For the Classic Car Restoration Enthusiast

Second Chance Garage


Second Chance Garage

For the Classic Car Restoration Enthusiast

Second Chance Garage

Second Chance Garage

For the Classic Car Restoration Enthusiast

Second Chance Garage

FEATURE ARTICLES

1937 Buick Special Business Coupe: A Restoration Journal — Part 18

By Chris Ritter

With the thought of reassembling my rear suspension on my mind, I recently gathered all of my parts to determine what I needed to replace and what I can reuse. Leaf springs — check. Leaf spring shackles — check. Shackle bolts — oh wow, a bunch of those are trash. U-bolts — oh snap, all of those look terrible. It is time to go on the hunt!

My first part to tackle was new U-bolts. While I suppose I could have made an argument that my originals could be reused, at around $9/bolt it is quite wise and cost effective to buy new bolts. Besides, I didn't feel like scraping and cleaning the old units. Assuming the U-bolts on my car are pretty much universal, I made a trip to the local NAPA store.

U-bolts are sized by providing three dimensions — A: the rod diameter, B: the width between rods inside to inside NOT center to center, and C: the length of the rod from its end to the highest part of the bolt curve. Oh yeah, that's another thing, U-bolts can have a round bend, semi-round bend or square bend. My bolt dimensions are 1/2" X 3-1/8" X 7" and they have a round bend.

NAPA was eager to help but didn't have the right bolt on the shelf. Some consultation with their computer followed by flipping through some old, thick catalogs produced "something that might work". The bolt they had available was 1/2" X 3-1/8" X 6-1/2" and they ordered me a set of four. I picked them up the next day and started flipping through my pictures of the car before disassembly — would the new bolts be too short? Absolutely. It turns out that when installed there were only 2-3 threads visible on the original units. While I would be able to get these 6-1/2" units started I would never have enough length to make them safe. With that knowledge I simply returned the bolts to NAPA and continued the hunt.

As I mentioned above, new U-bolts cost around $9 each pretty much wherever you shop.

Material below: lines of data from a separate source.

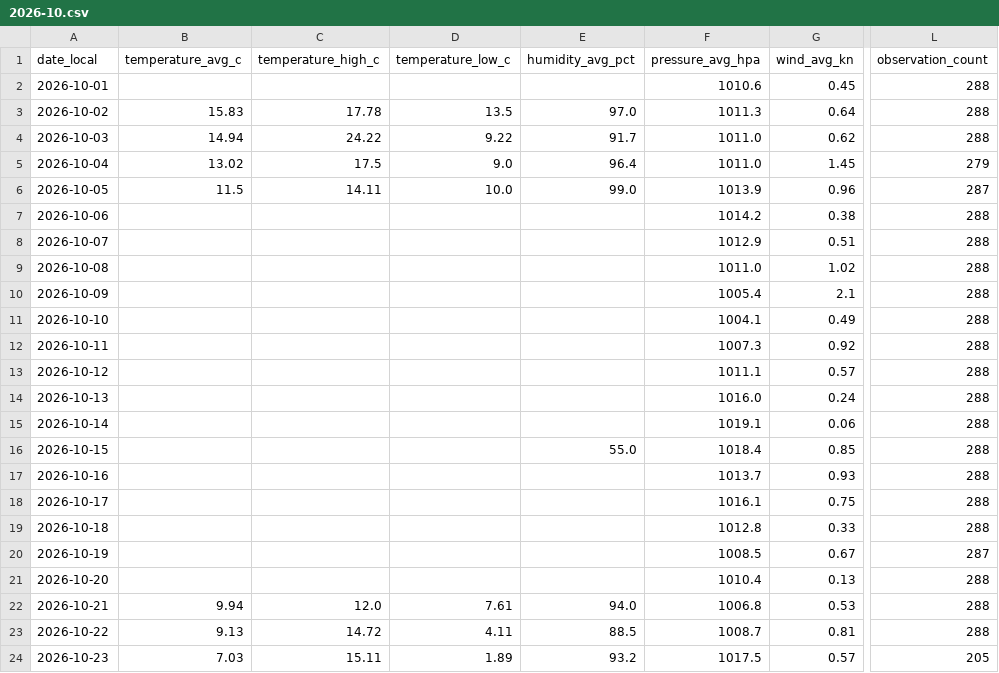
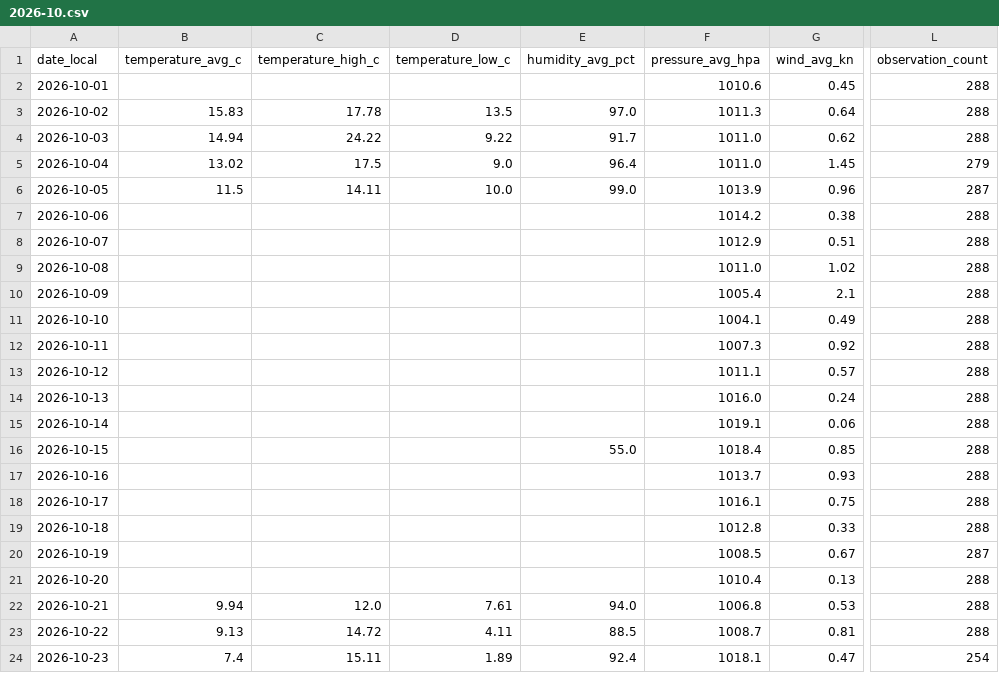
Before and after one commit to TrentinP/brambley-weather, a CSV file: data/daily/2026-10.csv, drawn as a sheet; only a part is shown, gaps mark what is left out; the diff names each change by its address in the sheet, - before the commit and + after, or states it on an @@ line.

```diff
--- a/data/daily/2026-10.csv
+++ b/data/daily/2026-10.csv
-B24 (temperature_avg_c): 7.03
+B24 (temperature_avg_c): 7.4
-E24 (humidity_avg_pct): 93.2
+E24 (humidity_avg_pct): 92.4
-F24 (pressure_avg_hpa): 1017.5
+F24 (pressure_avg_hpa): 1018.1
-G24 (wind_avg_kn): 0.57
+G24 (wind_avg_kn): 0.47
-L24 (observation_count): 205
+L24 (observation_count): 254
```
Also changed, not shown: 3 other files.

The big variable, however was shipping and prices ranged from $9 to $25 via UPS! The $25 rate was from a shop in New York and the $9 rate was from Ace Spring Service in Texas. Some phone calls back and forth between the exceptionally friendly "Anthony" at Ace were made and within days a fresh set of four properly fitting U-bolts were at my door.

This shows how far the U-bolts extended past the nut before disassembly.

This shows how far the U-bolts extended past the nut before disassembly.


A new U-bolt next to a recently retired bolt.

A new U-bolt next to a recently retired bolt.


The second thing I needed to hunt for were shackle bolts. The threads on two of my shackle bolts were trashed and I had suspicions that the threads on my other bolts couldn't have been much better. These bolts are pretty darn critical too — if your shackle bolts come off there is nothing connecting the body to the rear axle and expensive noises will follow soon after bolt failure.

The bolts are pretty simple. A zerk fitting is attached to the bolt head covering a shaft for grease. The shaft opens at the center of the bolt where grease can be applied into the bushing that rides in the leaf springs. Plenty of grease here ensures a smooth and quiet ride.